Task to carry out →
Give back every entry exactly; drop the pictures.

Image comparison data

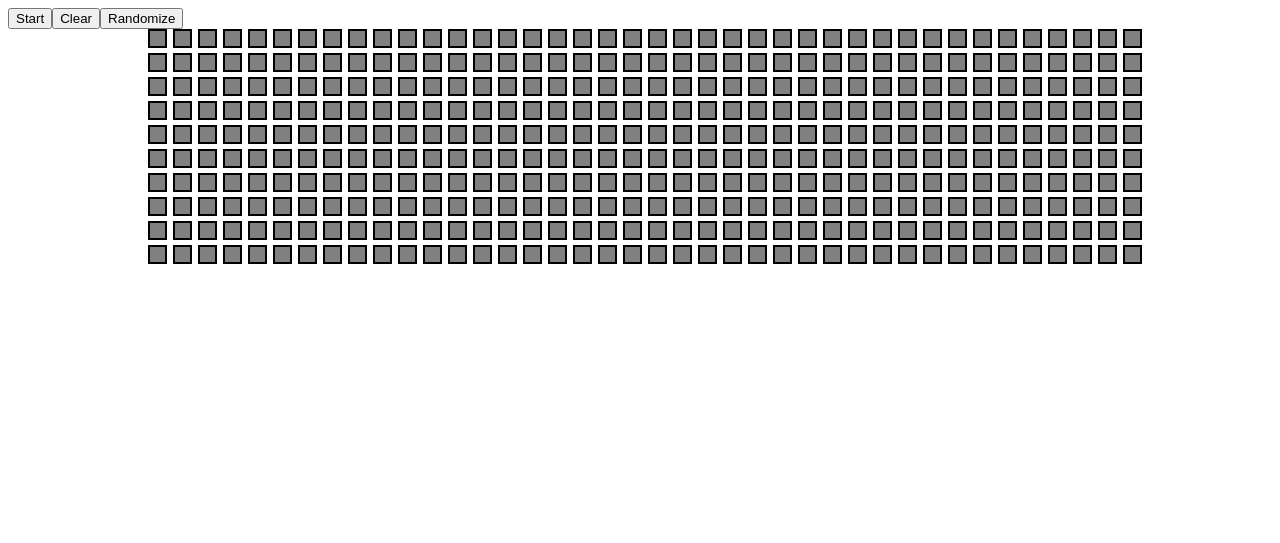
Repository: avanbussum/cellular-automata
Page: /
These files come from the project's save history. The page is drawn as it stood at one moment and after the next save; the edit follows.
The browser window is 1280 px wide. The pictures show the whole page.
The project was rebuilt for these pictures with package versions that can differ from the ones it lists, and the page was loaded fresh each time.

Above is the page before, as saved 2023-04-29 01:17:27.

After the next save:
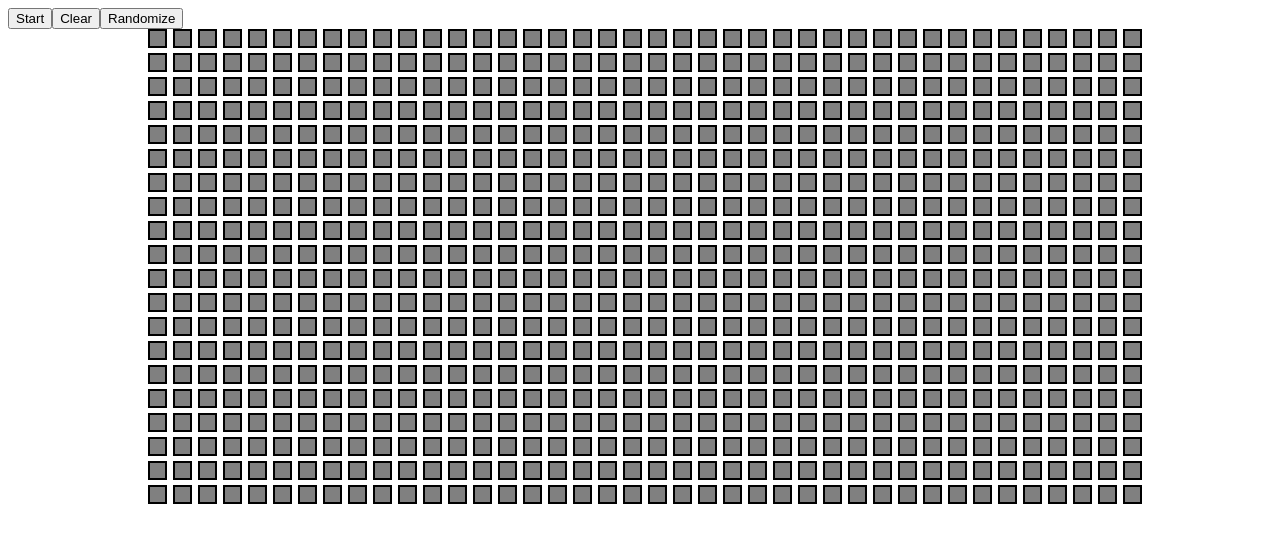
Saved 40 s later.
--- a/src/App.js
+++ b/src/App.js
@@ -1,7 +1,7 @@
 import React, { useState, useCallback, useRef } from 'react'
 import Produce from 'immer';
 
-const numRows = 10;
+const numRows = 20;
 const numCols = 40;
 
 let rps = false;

Task response →
Repository: avanbussum/cellular-automata
Page: /
These files come from the project's save history. The page is drawn as it stood at one moment and after the next save; the edit follows.
The browser window is 1280 px wide. The pictures show the whole page.
The project was rebuilt for these pictures with package versions that can differ from the ones it lists, and the page was loaded fresh each time.

Above is the page before, as saved 2023-04-29 01:17:27.

After the next save:
Saved 40 s later.
--- a/src/App.js
+++ b/src/App.js
@@ -1,7 +1,7 @@
 import React, { useState, useCallback, useRef } from 'react'
 import Produce from 'immer';
 
-const numRows = 10;
+const numRows = 20;
 const numCols = 40;
 
 let rps = false;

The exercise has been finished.